I was also particularly impressed by the starry night sky – millions of small lights shone down on me and suddenly I felt very small. During the day I wandered through the untouched natural landscape, I climbed the treeless fells and looked over the forests and lakes of Lapland – mostly without seeing people or even a car. In Pallas-Yllästunturi there is an almost 100 kilometer long fell range. The evergreen forests grow on the slopes up to 500 meters above sea level, above which only a few stubborn plants can grow.
Between ancient mountain ranges and trees in Pyhä-Luosto National Park
We continued through Lapland to the Pyhä-Luosto National Park. This is one of the oldest mountain ranges in the world, towering over the flat hinterland. I started the ascents to Noitatunturi and Ukko-Luosto, the two highest peaks in the national park. Fell peaks and deep gorges create the breathtaking silhouette of the fell chain connecting Pyhä and Luosto. I also didn't miss the deepest gorge in Pyhä-Luosto, Isokuru, one of the most important sights of the region.
On my hikes I particularly liked to roam through the ancient forests of the national park. In absolute silence I moved between the trunks and even thought I heard the trees talking. The leaves rustling in the wind, the old branches creaking and I felt just really comfortable. The tree line here is quite low, the peaks are rocky and have little vegetation. Further down it goes through the Aapa-Moore, where many different plants grow, which are fed by the springs of the region.
Photo: Anna Pakkanen, Parks & Wildlife Finland
Always by the water in Oulanka National Park

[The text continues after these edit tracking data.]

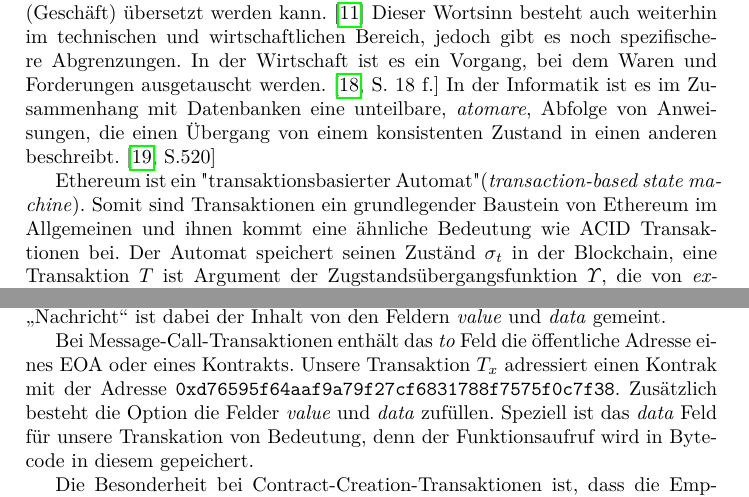
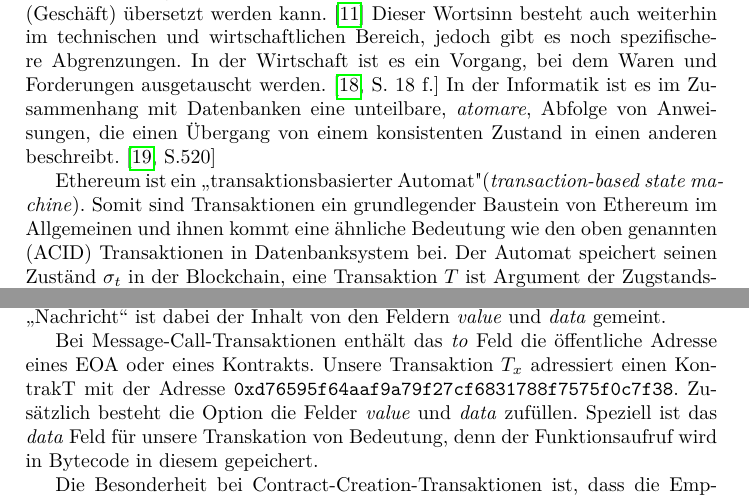
Before and after one commit to campfireman/SEM-ethereum-transactions, a LaTeX paper (paper.tex): two parts of pages 1 and 3 of 15, joined at a grey line, cut so that both start at the same text. Compiled offline with pdfLaTeX.

Commit message:
kleine fixes

```diff
--- a/paper.tex
+++ b/paper.tex
@@ -61,5 +61,5 @@
 \section{Einführung}
 Das Wort Transaktion stammt von dem lateinischen Wort \textit{transigere} ab, welches im übertragenden Sinne mit "`durchführen"', "`vollführen"' oder "`abmachen"' (Geschäft) übersetzt werden kann. \cite{noauthor_transigere_nodate} Dieser Wortsinn besteht auch weiterhin im technischen und wirtschaftlichen Bereich, jedoch gibt es noch spezifischere Abgrenzungen. In der Wirtschaft ist es ein Vorgang, bei dem Waren und Forderungen ausgetauscht werden. \cite[S. 18 f.]{ehrlicher_kompendium_1975} In der Informatik ist es im Zusammenhang mit Datenbanken eine unteilbare, \textit{atomare}, Abfolge von Anweisungen, die einen Übergang von einem konsistenten Zustand in einen anderen beschreibt. \cite[S.520]{herold_grundlagen_2017}
 
-Ethereum ist ein "transaktionsbasierter Automat" (\textit{transaction-based state machine}). Somit sind Transaktionen ein grundlegender Baustein von Ethereum im Allgemeinen und ihnen kommt eine ähnliche Bedeutung wie ACID Transaktionen bei. Der Automat speichert seinen Zuständ $ \sigma_t $ in der Blockchain, eine Transaktion $ T $ ist Argument der Zugstandsübergangsfunktion $ \Upsilon $, die von \textit{externen Akteuren (EA)} angestoßen wird und diesen gespeicherten Zustand $ \sigma_t $ in einen neuen, gültigen Zustand $ \sigma_{t + 1} $ überführen soll: $\sigma_{t+1} = \Upsilon(T, \sigma_t) $. Im Falle eines Konsens des Netzwerkes wird diese Zustandsveränderung durchgeführt beziehungsweise gespeichert.
+Ethereum ist ein "`transaktionsbasierter Automat" (\textit{transaction-based state machine}). Somit sind Transaktionen ein grundlegender Baustein von Ethereum im Allgemeinen und ihnen kommt eine ähnliche Bedeutung wie den oben genannten (ACID) Transaktionen in Datenbanksystem bei. Der Automat speichert seinen Zuständ $ \sigma_t $ in der Blockchain, eine Transaktion $ T $ ist Argument der Zugstandsübergangsfunktion $ \Upsilon $, die von \textit{externen Akteuren (EA)} angestoßen wird und diesen gespeicherten Zustand $ \sigma_t $ in einen neuen, gültigen Zustand $ \sigma_{t + 1} $ überführen soll: $\sigma_{t+1} = \Upsilon(T, \sigma_t) $. Im Falle eines Konsens des Netzwerkes wird diese Zustandsveränderung durchgeführt beziehungsweise gespeichert.
 
@@ -88,7 +88,7 @@
 \label{types}
 Es gibt genau zwei Typen von Transaktion die in der Blockchain dokumentiert werden. Transaktionen, die eine Nachricht von einem EOA zu einem anderen EOA oder Kontrakt überträgt ("`message calls"' \cite[S. 4]{wood_ethereum/yellowpaper_2019}) oder Transaktionen die einen neuen Kontrakt erzeugen ("`contract creation"' \cite[S. 4]{wood_ethereum/yellowpaper_2019}). Mit dem Wort "`Nachricht"' ist dabei der Inhalt von den Feldern \textit{value} und \textit{data} gemeint.
 
-Bei Message-Call-Transaktionen enthält das \textit{to} Feld die öffentliche Adresse eines EOA oder eines Kontrakts. Unsere Transaktion $T_x$ adressiert einen Kontrak mit der Adresse \verb+0xd76595f64aaf9a79f27cf6831788f7575f0c7f38+. Zusätzlich besteht die Option die Felder \textit{value} und \textit{data} zufüllen. Speziell ist das \textit{data} Feld für unsere Transkation von Bedeutung, denn der Funktionsaufruf wird in Bytecode in diesem gepeichert.
+Bei Message-Call-Transaktionen enthält das \textit{to} Feld die öffentliche Adresse eines EOA oder eines Kontrakts. Unsere Transaktion $T_x$ adressiert einen KontrakT mit der Adresse \verb+0xd76595f64aaf9a79f27cf6831788f7575f0c7f38+. Zusätzlich besteht die Option die Felder \textit{value} und \textit{data} zufüllen. Speziell ist das \textit{data} Feld für unsere Transkation von Bedeutung, denn der Funktionsaufruf wird in Bytecode in diesem gepeichert.
 
 Die Besonderheit bei Contract-Creation-Transaktionen ist, dass die Empfängeradresse die Nulladresse (\textit{0x0}) darstellt. Diese Adresse ist keinem Account zugewiesen und dient ausschließlich als "`kontrakterzeugungs Adresse"' \cite{antonopoulos_mastering_2019}. Zusätzlich können Ether mitgesendet werden, die als Startfinanzierung des Kontrakt verwendet werden \cite[S. 4]{wood_ethereum/yellowpaper_2019}. Es sollten jedoch keine Ether an diese Adresse mit einer Message-Call-Transkation gesendet werden, da diese sonst verloren sind und nicht mehr zurückerstattet werden können \cite[S. 112]{antonopoulos_mastering_2019}.
 
```
Also changed, not shown: paper.pdf, paper.tex (2 more changed lines).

I ended my journey at the Russian border in Oulanka National Park. Already during the holiday planning I was looking forward to the end, because Oulanka is the national park of the flowing water. I imagined the rapids to be impressive and so it was: I stood astonished on the banks of the Oulankajoki and the Kitkajoki and watched how the water splashed over the rocks and made its way past roots and rocks. And of course, I also did a canoe trip on the Oulankajoki – but the easier route, I hadn't dared to do the difficult one. Maybe next time. Nevertheless it was an impressive experience.

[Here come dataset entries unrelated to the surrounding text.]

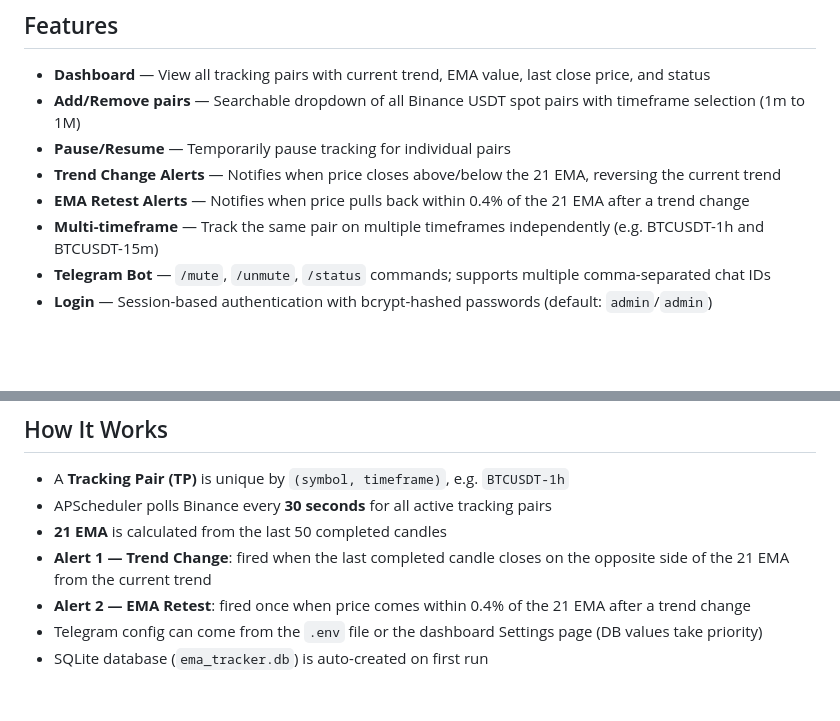
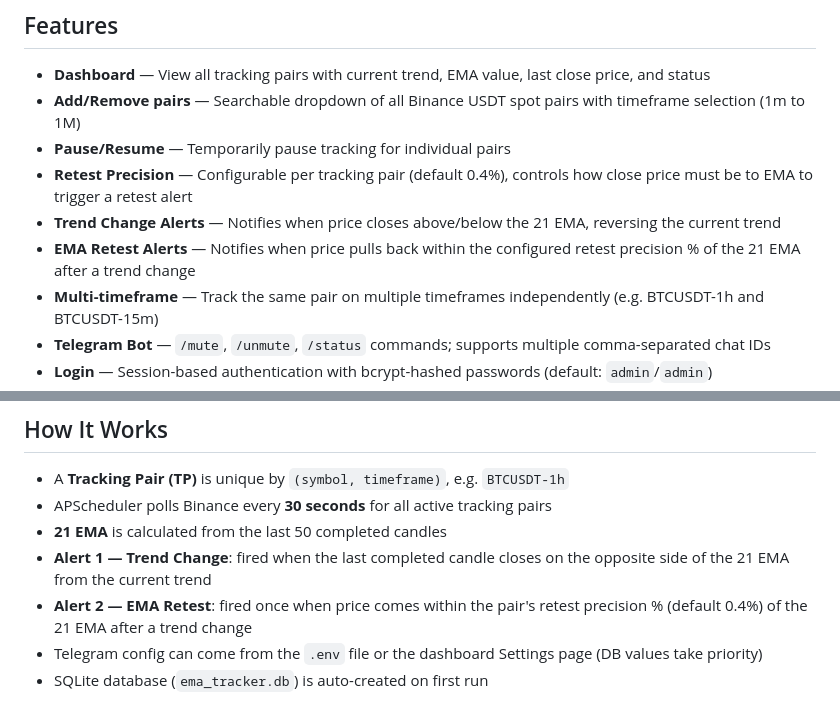
Before and after one commit to manik-raj/ema-strategy-tracker, a Markdown page: README.md, 2 parts joined by grey strips. Rendered like a GitHub page; blank space fills up the shorter version.

Commit message:
readme u2

```diff
--- a/README.md
+++ b/README.md
@@ -7,8 +7,9 @@ A FastAPI web app that tracks Binance trading pairs against the 21 EMA, detects
 - **Dashboard** — View all tracking pairs with current trend, EMA value, last close price, and status
 - **Add/Remove pairs** — Searchable dropdown of all Binance USDT spot pairs with timeframe selection (1m to 1M)
 - **Pause/Resume** — Temporarily pause tracking for individual pairs
+- **Retest Precision** — Configurable per tracking pair (default 0.4%), controls how close price must be to EMA to trigger a retest alert
 - **Trend Change Alerts** — Notifies when price closes above/below the 21 EMA, reversing the current trend
-- **EMA Retest Alerts** — Notifies when price pulls back within 0.4% of the 21 EMA after a trend change
+- **EMA Retest Alerts** — Notifies when price pulls back within the configured retest precision % of the 21 EMA after a trend change
 - **Multi-timeframe** — Track the same pair on multiple timeframes independently (e.g. BTCUSDT-1h and BTCUSDT-15m)
 - **Telegram Bot** — `/mute`, `/unmute`, `/status` commands; supports multiple comma-separated chat IDs
 - **Login** — Session-based authentication with bcrypt-hashed passwords (default: `admin`/`admin`)
@@ -69,6 +70,6 @@ Single Python web app — FastAPI backend serves Jinja2 templates (no separate f
 - APScheduler polls Binance every **30 seconds** for all active tracking pairs
 - **21 EMA** is calculated from the last 50 completed candles
 - **Alert 1 — Trend Change**: fired when the last completed candle closes on the opposite side of the 21 EMA from the current trend
-- **Alert 2 — EMA Retest**: fired once when price comes within 0.4% of the 21 EMA after a trend change
+- **Alert 2 — EMA Retest**: fired once when price comes within the pair's retest precision % (default 0.4%) of the 21 EMA after a trend change
 - Telegram config can come from the `.env` file or the dashboard Settings page (DB values take priority)
 - SQLite database (`ema_tracker.db`) is auto-created on first run
```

Photo: Laura Johansson, Parks & Wildlife Finland
As a real hiker, I naturally didn't let myself miss the opportunity to hike the Karhunkierros Trail, the Bear Trail. Unfortunately, I didn't have the time for the whole route and so I chose a section for a day trip. The nature along the way is so impressive that I could have stopped every few meters – to take a picture, to enjoy. Soon I would like to return to walk the whole trail. Maybe even including a bear encounter.
Lapland is of course much too big to be explored on a single trip. It would take several weeks. But to travel there and get to know a part of this exceptional region has brought out an incredible contentment and inner peace in me.